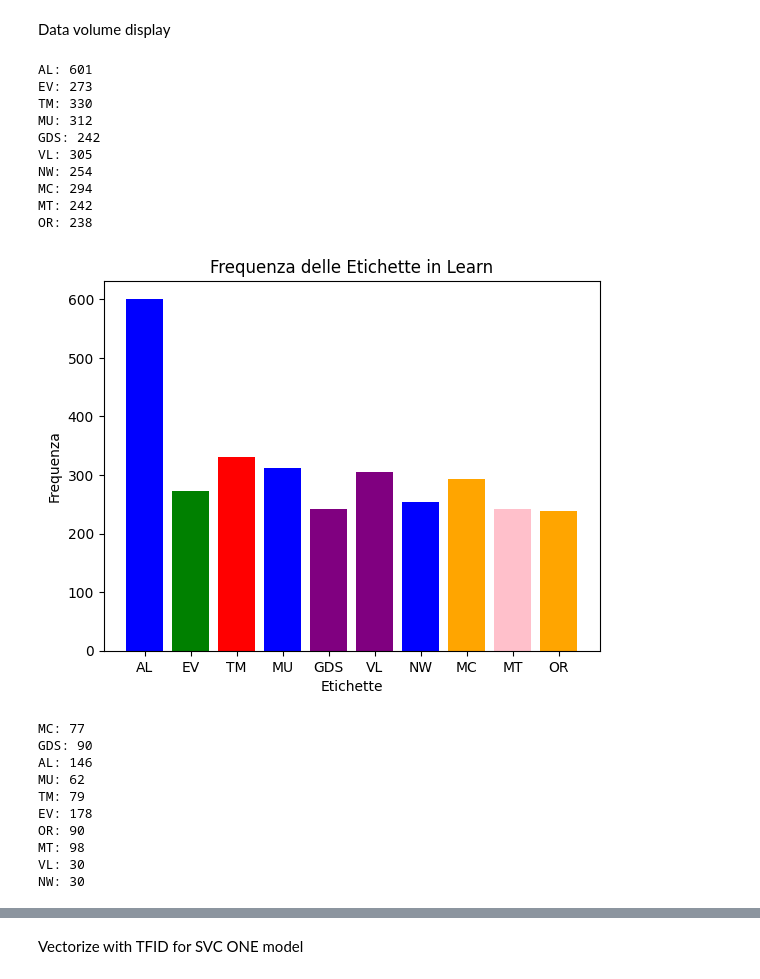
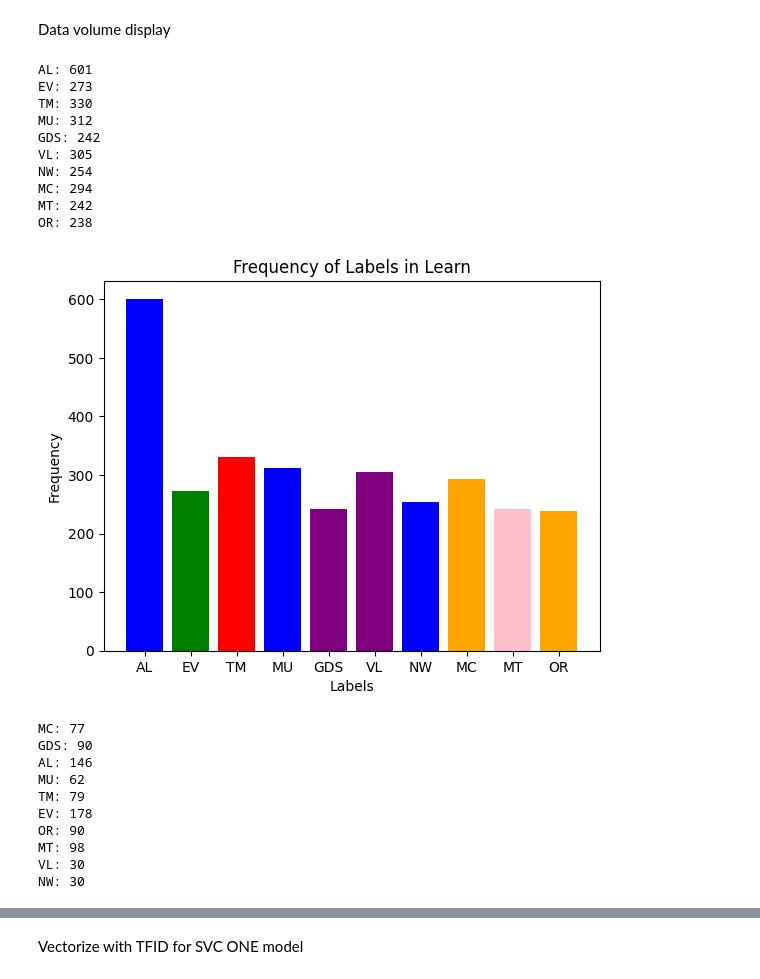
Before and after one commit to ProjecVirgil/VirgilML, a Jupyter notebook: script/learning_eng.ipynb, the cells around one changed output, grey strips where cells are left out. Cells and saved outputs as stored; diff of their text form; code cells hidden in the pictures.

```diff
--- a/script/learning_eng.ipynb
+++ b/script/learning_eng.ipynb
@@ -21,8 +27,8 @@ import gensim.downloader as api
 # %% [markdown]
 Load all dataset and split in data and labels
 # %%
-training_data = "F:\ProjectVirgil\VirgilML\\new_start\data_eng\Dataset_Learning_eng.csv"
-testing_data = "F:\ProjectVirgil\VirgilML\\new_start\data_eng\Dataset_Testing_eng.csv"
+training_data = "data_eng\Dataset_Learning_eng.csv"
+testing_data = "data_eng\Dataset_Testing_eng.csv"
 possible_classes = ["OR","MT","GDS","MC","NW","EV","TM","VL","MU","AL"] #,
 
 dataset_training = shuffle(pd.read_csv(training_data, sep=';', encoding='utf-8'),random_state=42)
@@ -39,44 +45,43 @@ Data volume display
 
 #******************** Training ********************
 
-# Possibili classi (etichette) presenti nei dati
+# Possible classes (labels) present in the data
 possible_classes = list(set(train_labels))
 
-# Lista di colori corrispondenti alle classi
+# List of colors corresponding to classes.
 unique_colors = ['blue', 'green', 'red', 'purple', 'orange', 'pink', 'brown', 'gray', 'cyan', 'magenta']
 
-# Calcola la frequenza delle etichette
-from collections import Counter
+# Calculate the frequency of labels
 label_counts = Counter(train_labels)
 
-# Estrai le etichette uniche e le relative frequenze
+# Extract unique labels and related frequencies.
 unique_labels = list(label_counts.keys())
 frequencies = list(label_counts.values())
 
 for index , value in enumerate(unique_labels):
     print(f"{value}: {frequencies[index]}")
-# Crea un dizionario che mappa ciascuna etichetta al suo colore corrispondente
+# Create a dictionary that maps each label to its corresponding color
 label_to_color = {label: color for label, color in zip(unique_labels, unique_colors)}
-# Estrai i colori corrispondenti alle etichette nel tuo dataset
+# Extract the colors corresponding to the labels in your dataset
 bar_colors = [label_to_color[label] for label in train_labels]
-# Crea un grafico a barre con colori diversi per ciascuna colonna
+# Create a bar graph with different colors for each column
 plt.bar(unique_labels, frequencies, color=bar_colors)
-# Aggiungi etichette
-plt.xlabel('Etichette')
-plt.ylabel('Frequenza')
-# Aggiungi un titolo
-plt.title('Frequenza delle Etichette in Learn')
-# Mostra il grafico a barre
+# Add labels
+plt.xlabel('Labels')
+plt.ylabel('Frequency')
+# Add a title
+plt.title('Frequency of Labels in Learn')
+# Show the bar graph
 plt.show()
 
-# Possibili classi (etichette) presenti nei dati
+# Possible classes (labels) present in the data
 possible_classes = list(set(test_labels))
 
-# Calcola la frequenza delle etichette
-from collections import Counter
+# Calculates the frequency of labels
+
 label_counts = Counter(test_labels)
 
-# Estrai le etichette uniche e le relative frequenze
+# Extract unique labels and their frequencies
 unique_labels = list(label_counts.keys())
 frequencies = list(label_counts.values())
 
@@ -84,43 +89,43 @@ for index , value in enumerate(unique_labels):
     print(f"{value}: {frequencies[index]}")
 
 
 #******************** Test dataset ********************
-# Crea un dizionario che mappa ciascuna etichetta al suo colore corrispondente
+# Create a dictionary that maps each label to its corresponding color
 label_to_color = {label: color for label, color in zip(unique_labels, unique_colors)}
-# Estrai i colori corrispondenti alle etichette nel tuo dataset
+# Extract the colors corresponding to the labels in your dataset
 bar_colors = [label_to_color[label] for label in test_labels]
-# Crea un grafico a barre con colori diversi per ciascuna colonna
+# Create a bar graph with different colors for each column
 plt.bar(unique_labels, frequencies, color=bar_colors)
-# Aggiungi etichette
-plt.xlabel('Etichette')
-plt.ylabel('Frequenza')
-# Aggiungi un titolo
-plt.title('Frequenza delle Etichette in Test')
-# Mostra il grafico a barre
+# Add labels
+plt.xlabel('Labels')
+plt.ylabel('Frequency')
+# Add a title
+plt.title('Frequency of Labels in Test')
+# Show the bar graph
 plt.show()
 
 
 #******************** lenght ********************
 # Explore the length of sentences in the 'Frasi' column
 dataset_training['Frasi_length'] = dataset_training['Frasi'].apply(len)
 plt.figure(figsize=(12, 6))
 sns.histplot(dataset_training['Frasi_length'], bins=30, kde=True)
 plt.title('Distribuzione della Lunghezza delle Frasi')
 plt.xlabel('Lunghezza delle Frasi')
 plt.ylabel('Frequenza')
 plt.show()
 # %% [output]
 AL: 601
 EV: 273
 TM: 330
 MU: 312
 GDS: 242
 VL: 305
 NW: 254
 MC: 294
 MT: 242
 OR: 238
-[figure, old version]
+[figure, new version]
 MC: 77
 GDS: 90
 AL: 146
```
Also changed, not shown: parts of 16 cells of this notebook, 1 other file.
^^^^
ABOUT THIS EXERCISE :: Copy out each line of the data that includes the string "figure".

TASK SOLUTION ::
 plt.figure(figsize=(12, 6))
-[figure, old version]
+[figure, new version]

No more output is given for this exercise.